The West African Economic and Monetary Union (WAEMU), like other monetary unions, faces a number of challenges in dealing with macroeconomic shocks. The region experiences a large number of exogenous shocks: climate-related (e.g., droughts, floods), with a heavy toll on populations and agriculture, but also economic (e.g., terms of trade), with a large impact on key sectors and the cost of living. More generally business cycle synchronization within the WAEMU seems low. Addressing these shocks, while preserving the stability of the union, is therefore a critical issue in the WAEMU.This paper discusses these issues and suggests possible reforms.
International Monetary Fund. African Dept.
This paper discusses Burkina Faso’s Sixth Review Under the Three-Year Arrangement under the Extended Credit Facility and Requests for Extension of the Arrangement, Modification of Continuous Performance Criterion, and Rephasing of Disbursement. Domestic revenue collection over performed by a significant margin in 2012, and program performance remains good. In 2012, domestic revenues were higher than targeted by 1.7 percentage points of revised GDP. Lower financing needs resulted in government savings in the banking system. The authorities are prioritizing improvements in public investment planning, spending capacity to meet infrastructure, and training needs that constrain growth.
Mr. Kevin J Carey, Mr. Sanjeev Gupta, and Ms. Catherine A Pattillo

Abstract

Growth in sub-Saharan Africa has recently shown signs of improvement, but is still short of levels needed to attain the Millennium Development Goals. Economists have placed increasing emphasis on understanding the policies that promote sustained jumps in medium-term growth, and the paper applies this approach to African countries. The evidence presented finds an important growth-supporting role for particular kinds of institutions and policies, but also highlights aspects of growth that are still not well understood. The paper includes policy guidance for ensuring that the poor benefit from growth.

Mr. Sanjeev Gupta, Ms. Catherine A Pattillo, and Mr. Kevin J Carey
Are improvements in growth in Sub-Saharan Africa (SSA) since the mid-1990s sustainable? What types of growth strategies contribute the most to reducing poverty? This paper examines these questions in four stages. First, it explores the factors contributing to the post- 1995 improvement in growth. Second, to shed some light on factors associated with substantial jumps in growth rates that are sustained in the medium term, an analysis of the correlates of growth accelerations is presented. Third, the paper examines the consistency of the SSA data with some important predictions from the literature directly linking such areas as fiscal policy, financial development, or institutions and growth.

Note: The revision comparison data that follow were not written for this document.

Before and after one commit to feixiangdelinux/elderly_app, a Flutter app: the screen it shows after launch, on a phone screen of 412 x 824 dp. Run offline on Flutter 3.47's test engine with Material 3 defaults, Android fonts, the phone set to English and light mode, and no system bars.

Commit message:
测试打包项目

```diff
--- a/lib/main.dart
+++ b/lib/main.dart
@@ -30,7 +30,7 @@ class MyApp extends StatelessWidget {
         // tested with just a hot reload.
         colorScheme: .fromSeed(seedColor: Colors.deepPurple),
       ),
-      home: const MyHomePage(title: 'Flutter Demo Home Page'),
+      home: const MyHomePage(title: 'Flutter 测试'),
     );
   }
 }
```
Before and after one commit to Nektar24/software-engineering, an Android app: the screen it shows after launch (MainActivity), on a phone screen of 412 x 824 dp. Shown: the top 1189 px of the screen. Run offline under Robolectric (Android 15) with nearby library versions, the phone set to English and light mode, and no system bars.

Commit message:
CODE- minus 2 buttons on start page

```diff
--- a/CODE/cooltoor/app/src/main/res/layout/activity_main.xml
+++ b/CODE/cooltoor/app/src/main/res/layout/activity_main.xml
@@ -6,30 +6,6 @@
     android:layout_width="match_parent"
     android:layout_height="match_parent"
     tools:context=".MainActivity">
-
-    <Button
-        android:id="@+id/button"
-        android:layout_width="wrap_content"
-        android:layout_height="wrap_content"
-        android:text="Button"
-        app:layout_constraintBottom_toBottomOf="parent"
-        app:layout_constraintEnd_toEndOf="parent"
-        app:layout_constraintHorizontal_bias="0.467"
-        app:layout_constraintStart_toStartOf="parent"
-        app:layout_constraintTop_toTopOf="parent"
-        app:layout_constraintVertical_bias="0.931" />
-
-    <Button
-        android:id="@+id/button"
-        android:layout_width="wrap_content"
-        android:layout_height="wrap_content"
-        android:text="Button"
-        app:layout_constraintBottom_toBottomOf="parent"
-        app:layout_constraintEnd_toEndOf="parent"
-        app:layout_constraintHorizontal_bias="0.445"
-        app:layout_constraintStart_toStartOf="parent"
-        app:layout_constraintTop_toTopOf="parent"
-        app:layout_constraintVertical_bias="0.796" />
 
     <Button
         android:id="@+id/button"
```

Fourth, it reviews recent evidence regarding lessons on the type of growth process that is most effective at raising the incomes of the poor.
Mr. Abdoul A Wane
This paper investigates convergence and dynamic effects of human and physical capital on growth, in WAEMU countries. Using recently developed models for panel data and a growth accounting model, the study finds that growth is largely explained by changes in literacy rates and factor accumulation, but not by growth of total factor productivity (TFP). Nevertheless, the panel estimation identifies aid, government spending, credit to the private sector, and openness as positive determinants of TFP growth, and government deficits as a negative determinant. The study also finds that per capita income in lower-income WAEMU countries converge to per capita income in higher-income ones when economic policies are similar. These results suggest opportunities for policymakers to enhance growth and convergence.